[Web page revision data]
------

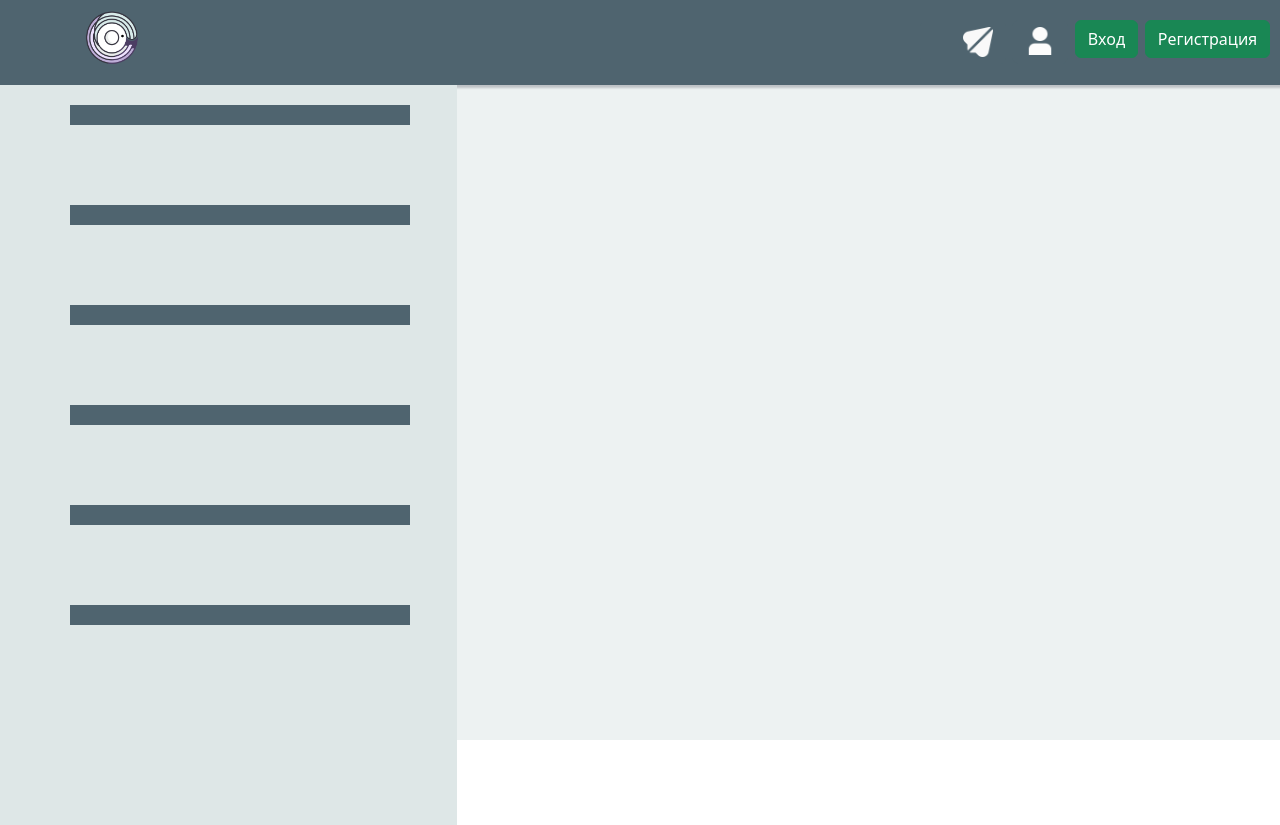
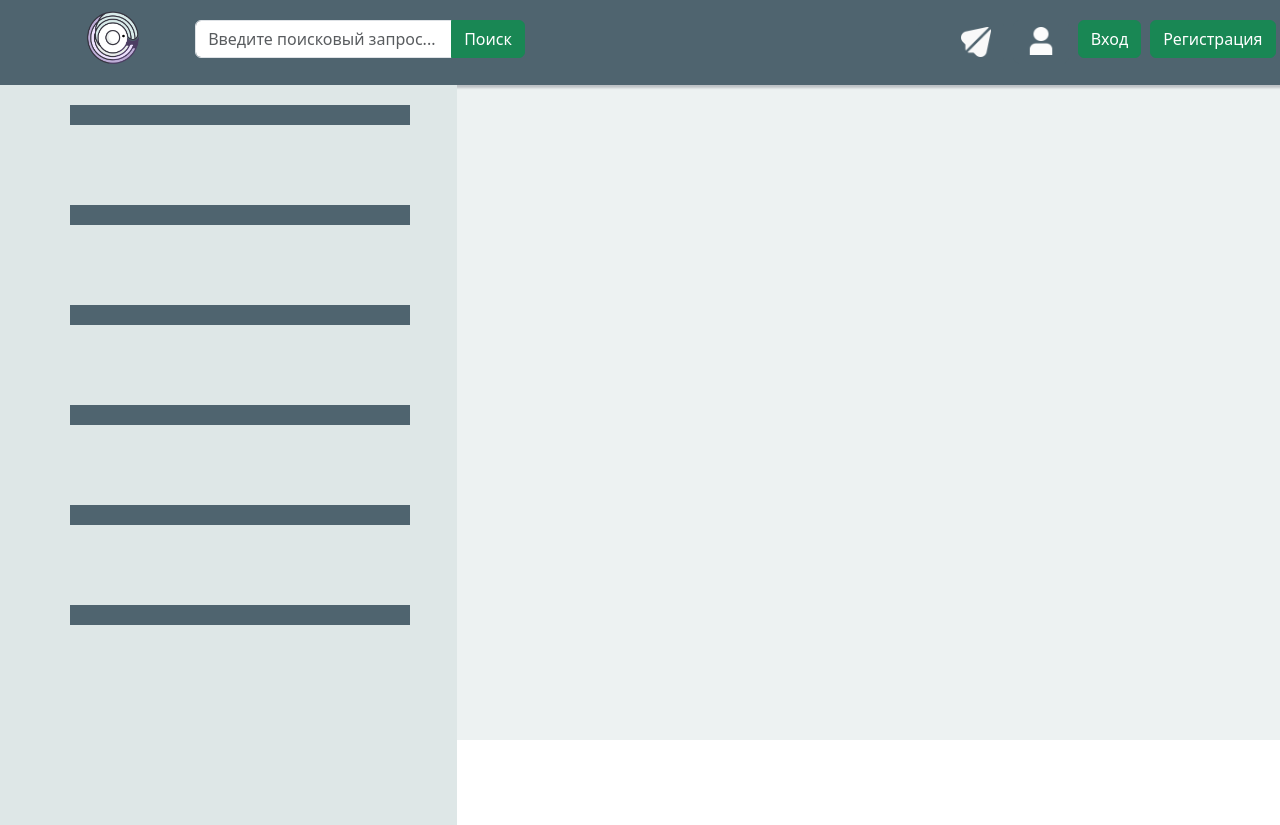
Before and after one commit to anyoneees/project_frontend1, a React (Create React App) app in the folder my-app1/: page /chat in a window 1280 px wide. Built offline with nearby package versions, Linux system fonts and the light colour scheme.

Commit message:
Added search field

```diff
--- a/my-app1/src/App.css
+++ b/my-app1/src/App.css
@@ -98,11 +98,16 @@
 }
 
 .Chat-button {
-    margin-left: 60%;
+    margin-left: 30%;
     margin-top: 20px;
 
 }
 
+.search-field {
+    margin-left: 40px;
+    margin-top: 20px;
+
+}
 .Item-create {
     position: absolute;
     bottom: 91.2%;
--- a/my-app1/src/components/NavBar/navBar.jsx
+++ b/my-app1/src/components/NavBar/navBar.jsx
@@ -1,7 +1,11 @@
 import { Button } from "react-bootstrap";
 import LoginWindow from "../DropWindow/dropWindow.jsx";
 import SignInWindow from "../RegistrationWindow/registrationWindow.jsx";
+import SearchComponent from "../searchComponent/searchComponent.js";
 function NavBar() {
+  const handleSearch = (query) => {
+    console.log('Search query:', query);
+  };
   return (
     <div className="Nav-bar">
       <header className="App-header">
@@ -10,6 +14,7 @@ function NavBar() {
             <img className="Logo" src="http://localhost:3000/circula.png" />
           </a>
         </div>
+        <SearchComponent onSearch={handleSearch}/>
         <div className="Chat-button">
           <a href="http://localhost:3000/chat">
             <Button
@@ -37,9 +42,6 @@ function NavBar() {
         <div className="SignIn-button">
           <SignInWindow />
         </div>
-        <div className="searchBar">
-
-        </div>
       </header>
     </div>
   );
--- /dev/null
+++ b/my-app1/src/components/searchComponent/searchComponent.js
@@ -0,0 +1,35 @@
+import React, { useState } from 'react';
+import { InputGroup, Input, Button, InputGroupText } from 'reactstrap';
+
+const SearchComponent = ({ onSearch }) => {
+    const [searchQuery, setSearchQuery] = useState('');
+
+    const handleSearch = () => {
+        onSearch(searchQuery);
+    };
+
+    const handleKeyPress = (e) => {
+        if (e.key === 'Enter') {
+            handleSearch();
+        }
+    };
+
+    return (
+        <div className="search-field">
+            <InputGroup>
+                <Input
+                    type="text"
+                    value={searchQuery}
+                    onChange={(e) => setSearchQuery(e.target.value)}
+                    onKeyPress={handleKeyPress}
+                    placeholder="Введите поисковый запрос..."
+                />
+                <Button color="success" onClick={handleSearch}>
+                    Поиск
+                </Button>
+            </InputGroup>
+        </div>
+    );
+};
+
+export default SearchComponent;
```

------

◆ Task to carry out ◆
The pictures should be dropped, and every line above should be set down again exactly.

◆ Response area ◆
Before and after one commit to anyoneees/project_frontend1, a React (Create React App) app in the folder my-app1/: page /chat in a window 1280 px wide. Built offline with nearby package versions, Linux system fonts and the light colour scheme.

Commit message:
Added search field

```diff
--- a/my-app1/src/App.css
+++ b/my-app1/src/App.css
@@ -98,11 +98,16 @@
 }
 
 .Chat-button {
-    margin-left: 60%;
+    margin-left: 30%;
     margin-top: 20px;
 
 }
 
+.search-field {
+    margin-left: 40px;
+    margin-top: 20px;
+
+}
 .Item-create {
     position: absolute;
     bottom: 91.2%;
--- a/my-app1/src/components/NavBar/navBar.jsx
+++ b/my-app1/src/components/NavBar/navBar.jsx
@@ -1,7 +1,11 @@
 import { Button } from "react-bootstrap";
 import LoginWindow from "../DropWindow/dropWindow.jsx";
 import SignInWindow from "../RegistrationWindow/registrationWindow.jsx";
+import SearchComponent from "../searchComponent/searchComponent.js";
 function NavBar() {
+  const handleSearch = (query) => {
+    console.log('Search query:', query);
+  };
   return (
     <div className="Nav-bar">
       <header className="App-header">
@@ -10,6 +14,7 @@ function NavBar() {
             <img className="Logo" src="http://localhost:3000/circula.png" />
           </a>
         </div>
+        <SearchComponent onSearch={handleSearch}/>
         <div className="Chat-button">
           <a href="http://localhost:3000/chat">
             <Button
@@ -37,9 +42,6 @@ function NavBar() {
         <div className="SignIn-button">
           <SignInWindow />
         </div>
-        <div className="searchBar">
-
-        </div>
       </header>
     </div>
   );
--- /dev/null
+++ b/my-app1/src/components/searchComponent/searchComponent.js
@@ -0,0 +1,35 @@
+import React, { useState } from 'react';
+import { InputGroup, Input, Button, InputGroupText } from 'reactstrap';
+
+const SearchComponent = ({ onSearch }) => {
+    const [searchQuery, setSearchQuery] = useState('');
+
+    const handleSearch = () => {
+        onSearch(searchQuery);
+    };
+
+    const handleKeyPress = (e) => {
+        if (e.key === 'Enter') {
+            handleSearch();
+        }
+    };
+
+    return (
+        <div className="search-field">
+            <InputGroup>
+                <Input
+                    type="text"
+                    value={searchQuery}
+                    onChange={(e) => setSearchQuery(e.target.value)}
+                    onKeyPress={handleKeyPress}
+                    placeholder="Введите поисковый запрос..."
+                />
+                <Button color="success" onClick={handleSearch}>
+                    Поиск
+                </Button>
+            </InputGroup>
+        </div>
+    );
+};
+
+export default SearchComponent;
```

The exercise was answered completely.